No doubt you want to make every experience a customer has as good as it can possibly be. So to make sure no interaction slips through the cracks, you need to map out every touchpoint or experience along the customer journey.
Customer journey mapping helps businesses step into their customer’s shoes and see their business from the customer's perspective. It helps businesses gain insights into common customer pain points, how they can improve the customer experience, and define what customers, and prospective customers, need in order to complete a purchase.
From a customer’s perspective, they want their experience with a brand to be connected and seamless. They expect companies to know and remember, across multiple touchpoints, who they are and what they’re looking for, so that the necessary information is available and without the necessity to repeat or clarify their needs. A map helps reveal issues with siloes in your business.
The benefits of a customer journey map include:
To make your map as useful as possible, you need to include every point where your customer comes into contact with your business, from packaging and manuals to TV ads and Facebook posts. Maps can contain quantitative elements from things like your website analytics, CRM or call centre software. For instance, by overlaying data, a map might highlight that your call centre provides swift answers and satisfying service, but your live chat is causing frustration.

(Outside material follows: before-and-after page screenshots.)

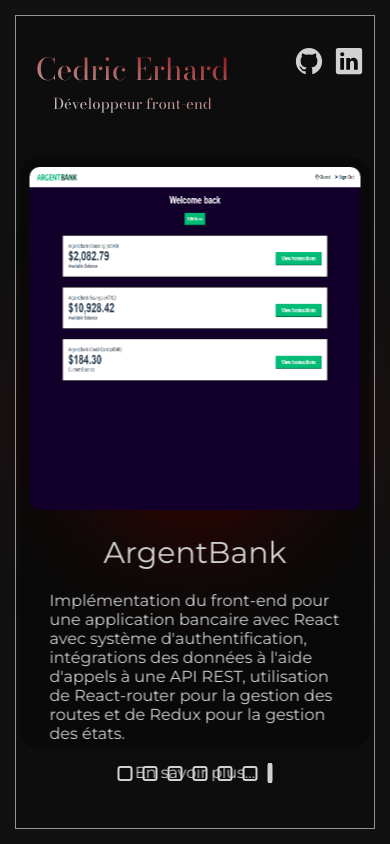
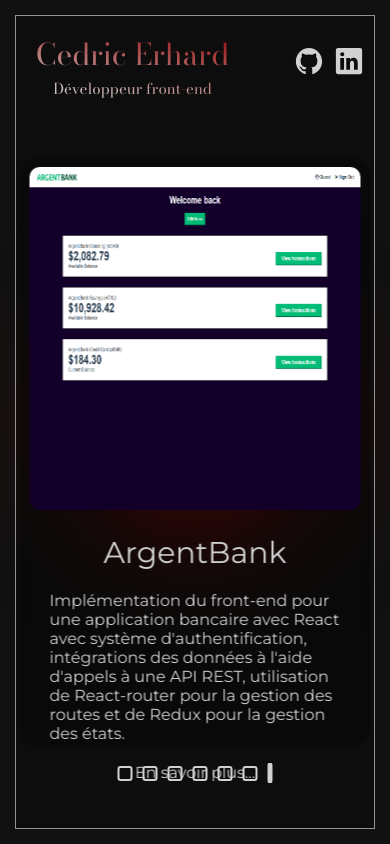
Before and after one commit to C05n/Portfolio, a Next.js app: page / in a window 390 px wide. Built offline with nearby package versions, Linux system fonts and the light colour scheme.

Commit message:
Update info.module.css

```diff
--- a/src/components/info/info.module.css
+++ b/src/components/info/info.module.css
@@ -18,7 +18,7 @@
 @media ( max-width: 991px) {
    .info_container {
       bottom: inherit;
-      top: 30px;
+      top: 15px;
       .info_container_title {
          font-size: 30px
       }
@@ -26,4 +26,5 @@
          font-size: 15px;
       }
    }
+
 }
```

As your relationship with a customer develops, your map will also cover the long-term, post purchase journey they take with you. Looking at the completed journeys of many customers can help highlight whether there is a clear route from research and enquiry to sale, mapping potential obstacles and opportunities for the business to improve the journey.
A customer journey map also reveals how well the customer experience matches up to your brand promise. For example, you might portray your customer experience as effortless. But when a customer arrives at a store to collect items they have bought online then has to face long queues and confusion about their order, their experience doesn't match up. This kind of scenario will play out in a variety of different ways depending on your product, service or type of business. You need to understand where these mismatches are happening and start to fix the issues – and the map helps you do this.
By optimising and improving the experiences along the journey, you’ll be building towards solid, long-term relationships with your customers.
Many consumers are shifting from offline to online, using a variety of digital tools to help them with their purchasing decisions. Offline interactions are also taking on a digital dimension, with location-based services adding to the experience of visiting a store or taking a flight. And as more ‘digital natives’ enter the world of work and gain purchasing power, online interactions grow in commercial importance. Your customer is likely to use search, online review sites and social networks as a first port of call when evaluating a possible purchase.
Understanding how these interactions work, and how to take advantage of them, is vital to business success.
A customer journey map is just the first step to staying on top of this change. Businesses need increasingly sophisticated processes and tools and that requirement is likely to increase in future – the number of touchpoints is increasing in number by around 20% a year according to McKinsey. With more touchpoints comes more complexity in servicing customer needs successfully. A map should help highlight areas where technology can ease the burden and challenges faced by your business.
The only way you will know is to start mapping out the journey and experiences your customers are having with your business. By not taking this first step, not only are you risking unhappy customers but you might also be losing out on opportunities you never thought of before.
Check out the Salesforce Marketing Cloud demo to see how Journey Builder can bring your customer journey maps to reality, and enable you to connect with your customers in whole new ways.